Ruger's Precision Rifle in 6mm Creedmoor Breaks the 1,000- Yard Barrier

Ruger's Precision Rifle in 6mm Creedmoor Breaks the 1,000- Yard Barrier

Ruger's Precision Rifle in 6mm
Creedmoor Breaks the 1,000-Yard Barrier

Check out all of articles in the Fall
edition of Long Range Shooting, GunsAmerica's newest specialty publication.

Until recent years, owning a high-end
chassis rifle was restricted to those with an excess cash problem, as many such
rifles easily hit and surpass the $10,000 mark. For the most part, these rifles
- used in both Precision Rifle Series (PRS) competition and among hardcore
long-range enthusiasts of all stripes - have been produced mostly by small
manufacturers and custom shops, hence the crushing price tags often associated
with them.

The game all changed several years
ago with Ruger's entry into the long-range marketplace and the introduction of
the
Precision Rifle, a chassis-type rifle
that partly mimics a bolt-gun and simultaneously employs many features
typically found on the AR-type platform.

Originally introduced in .308 Winchester
and 6.5 Creedmoor, the Precision Rifle has already proven itself as a serious
long-range workhorse. It's also highly affordable, with an MSRP of $1,900, and
comes in four calibers: .308 Win., 5.56 NATO/.223 Remington, 6.5 Creedmoor and
the hot new 6mm Creedmoor.

 

Ruger's Precision Rifle in 6mm
Creedmoor, topped with the Nikon Black X1000 4-16x50mm scope and launching
Hornady's 103-grain ELD-X in the Precision Hunter line, is built to break the
1,000-yard benchmark for long-range performance.

SPECS



  • Type: bolt-action, centerfire

  • Caliber: 6mm Creedmoor

  • Capacity: 10 rds., accepts Magpul-type magazines 30 rds  (ships with two)

  • Barrel: 24-in., 5R rifling, 1:7.7-in. twist

  • Overall Length: 43.25-46.75 in.

  • Folded Length: 35.60 in.

  • Weight: 10.8 lbs. (w/out scope)

  • Stock: Folding buttstock w/ adjustable comb/length of pull

  • Handguard: Ruger Short-Action

  • Trigger: Ruger Marksman, adjustable 2.25-5 lbs.

  • MSRP: $1,900

The
Perfect Pairing

Nikon's Black X1000 riflescope is
ideally suited for the long-range game and includes dual elevation and windage
turrets with ¼ MOA adjustments. It comes with an illuminated reticle (red) with
10 different brightness settings and carries a very reasonable suggested retail
of $700.
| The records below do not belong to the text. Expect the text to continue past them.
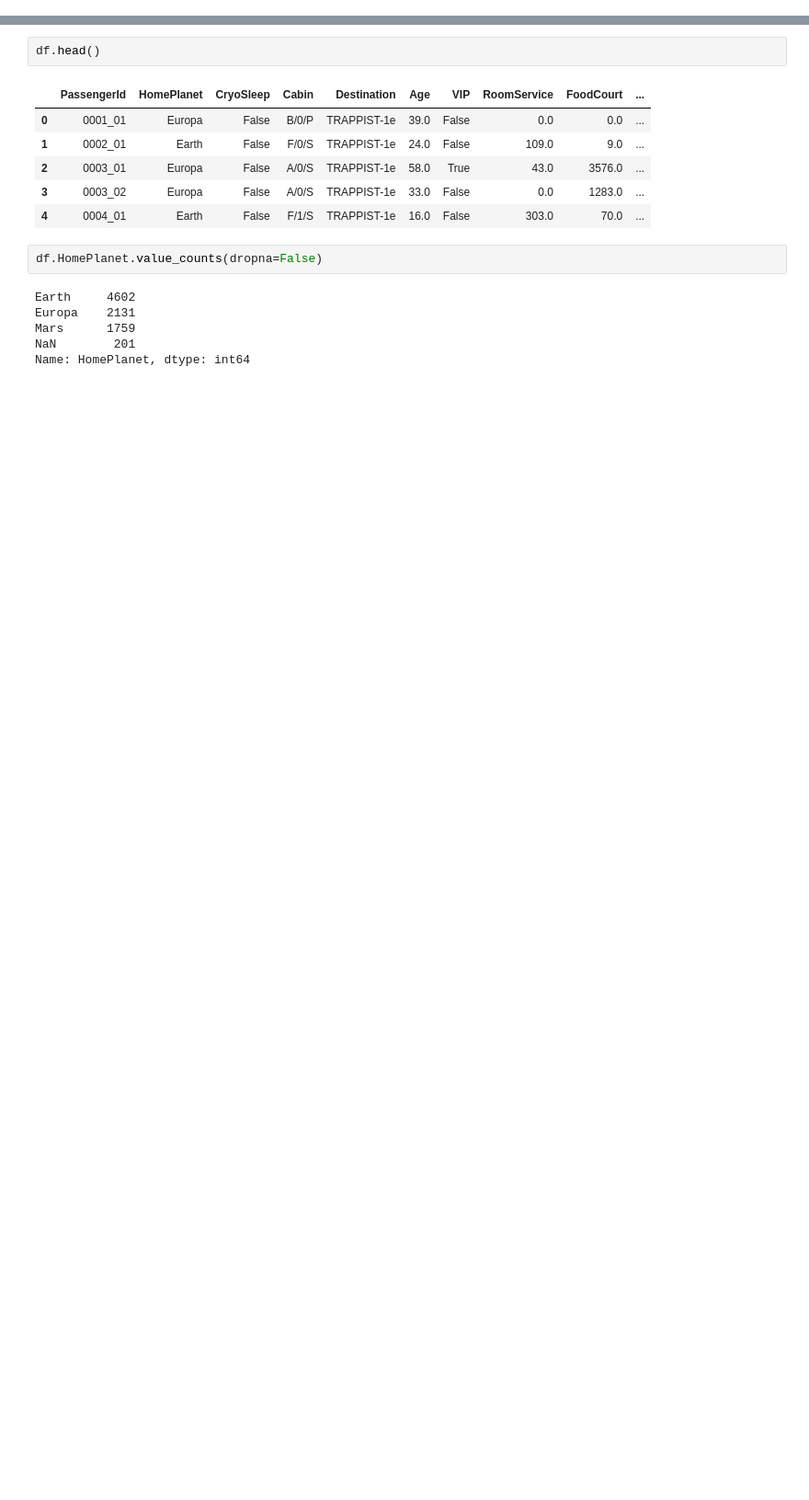
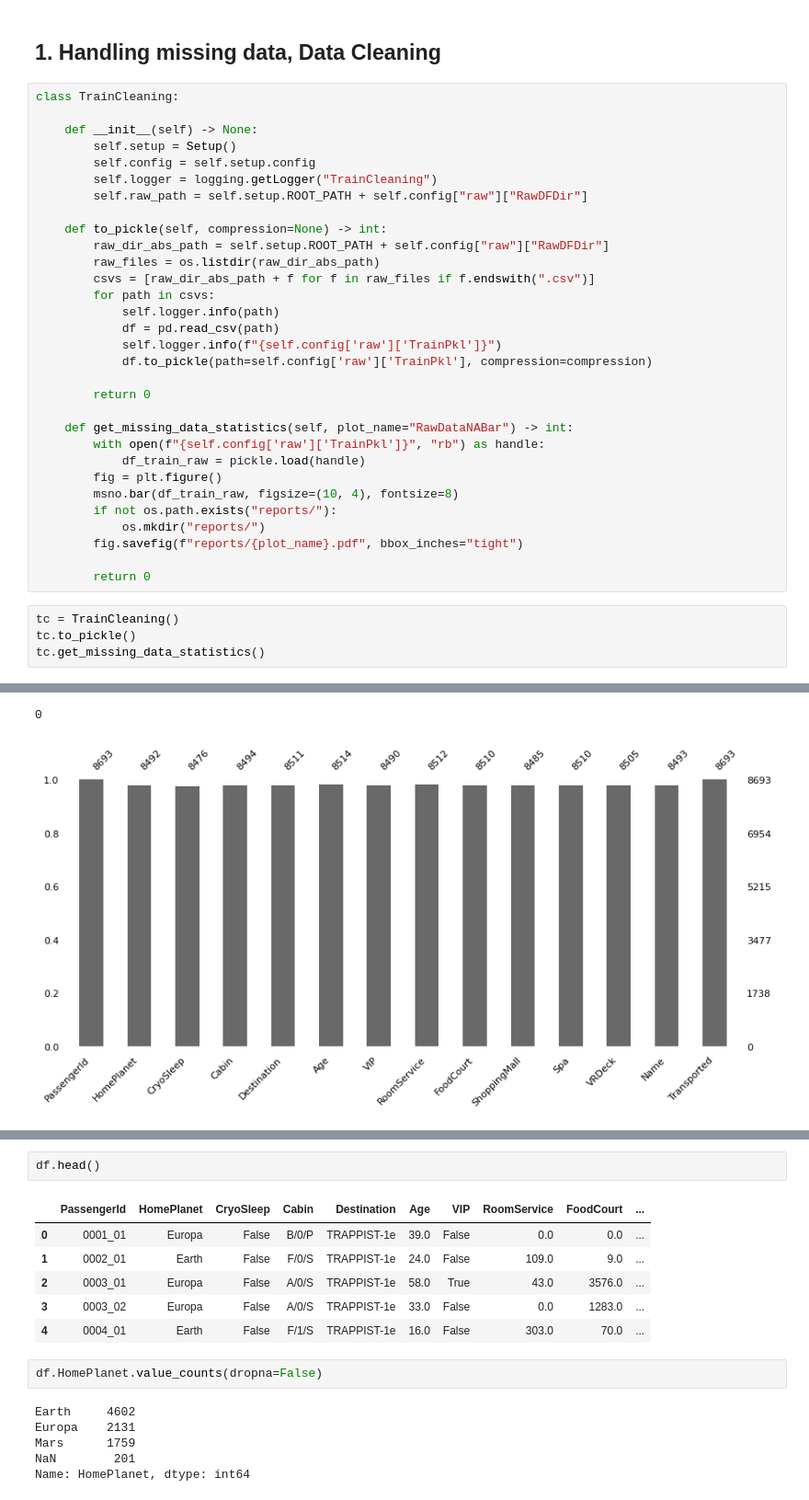
Before and after one commit to SebastiaanK97/KaggleDruzyna, a Jupyter notebook: SpaceshipTitanic/notebooks/data_exploration.ipynb, the cells around one changed output, grey strips where cells are left out. Shown at 92% size. Drawn from its saved outputs; the diff is of its cells as text; blank space fills up the shorter version.

```diff
--- a/SpaceshipTitanic/notebooks/data_exploration.ipynb
+++ b/SpaceshipTitanic/notebooks/data_exploration.ipynb
@@ -2,0 +20,38 @@ import pandas as pd
+# %% [markdown]
+## 1. Handling missing data, Data Cleaning
+# %%
+class TrainCleaning:
+
+    def __init__(self) -> None:
+        self.setup = Setup()
+        self.config = self.setup.config
+        self.logger = logging.getLogger("TrainCleaning")
+        self.raw_path = self.setup.ROOT_PATH + self.config["raw"]["RawDFDir"]
+
+    def to_pickle(self, compression=None) -> int:
+        raw_dir_abs_path = self.setup.ROOT_PATH + self.config["raw"]["RawDFDir"]
+        raw_files = os.listdir(raw_dir_abs_path)
+        csvs = [raw_dir_abs_path + f for f in raw_files if f.endswith(".csv")]
+        for path in csvs:
+            self.logger.info(path)
+            df = pd.read_csv(path)
+            self.logger.info(f"{self.config['raw']['TrainPkl']}")
+            df.to_pickle(path=self.config['raw']['TrainPkl'], compression=compression)
+
+        return 0
+
+    def get_missing_data_statistics(self, plot_name="RawDataNABar") -> int:
+        with open(f"{self.config['raw']['TrainPkl']}", "rb") as handle:
+            df_train_raw = pickle.load(handle)
+        fig = plt.figure()
+        msno.bar(df_train_raw, figsize=(10, 4), fontsize=8)
+        if not os.path.exists("reports/"):
+            os.mkdir("reports/")
+        fig.savefig(f"reports/{plot_name}.pdf", bbox_inches="tight")
+
+        return 0
+# %%
+tc = TrainCleaning()
+tc.to_pickle()
+tc.get_missing_data_statistics()
+# %% [output]
@@ -2,0 +65,2 @@ import pandas as pd
+0
+[figure, added]
```
Also changed, not shown: parts of 11 cells of this notebook, 15 other files.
As they say in business and life,
timing really is everything. While many rifles and cartridge designs have come
and gone, the ones that last usually capitalize on good timing, popular
acceptance, and elite performance. Case in point: the 6mm (originally the .244
Rem.) and .260 Rem. While each remains an incredibly capable cartridge, neither
has garnered overwhelming or widespread popularity. Compare that to Hornady's
introduction in 2007 of the 6.5 Creedmoor, an offspring of the .30 TC and .308
Win. Realistically, it's the ballistic equivalent of the .260 Rem., with the
exception that it can seat long, sleek bullets farther out in the case and
still fit in an AR-10-type rifle or short-action. Similar as it may be in
performance, however, the 6.5 Creedmoor outshines the .260 in popularity,
especially among long-range shooters (the .260 still has a solid following).

The same is true of Hornady's newest
cartridge, the
6mm Creedmoor. It's ballistically
equal to the .243 Win., yet again allows shooters to seat longer bullets
farther out - creating greater accuracy potential - in an AR-10-type,
semi-automatic rifle, something that doesn't jive with the .243. The 6mm is the
brainchild of Outdoor Life editor John Snow, who hatched the idea for
the cartridge while brainstorming for an article about wildcatting. He teamed
up with Hornady on the cartridge, which was shortly thereafter discovered by
PRS shooters and quickly caught fire.

The other major development in the
popular rise of the Creedmoor, especially among the competition crowd, came via
Ruger, which started manufacturing Precision Rifles in both calibers, as well
as rifles in their American line. Now you can buy a sub-$2,000, off-the-shelf
rifle capable of breaking the 1,000-yard barrier with factory-loaded ammunition
that's also very reasonably priced. This review is based on Ruger's Precision
Rifle in 6mm Creedmoor.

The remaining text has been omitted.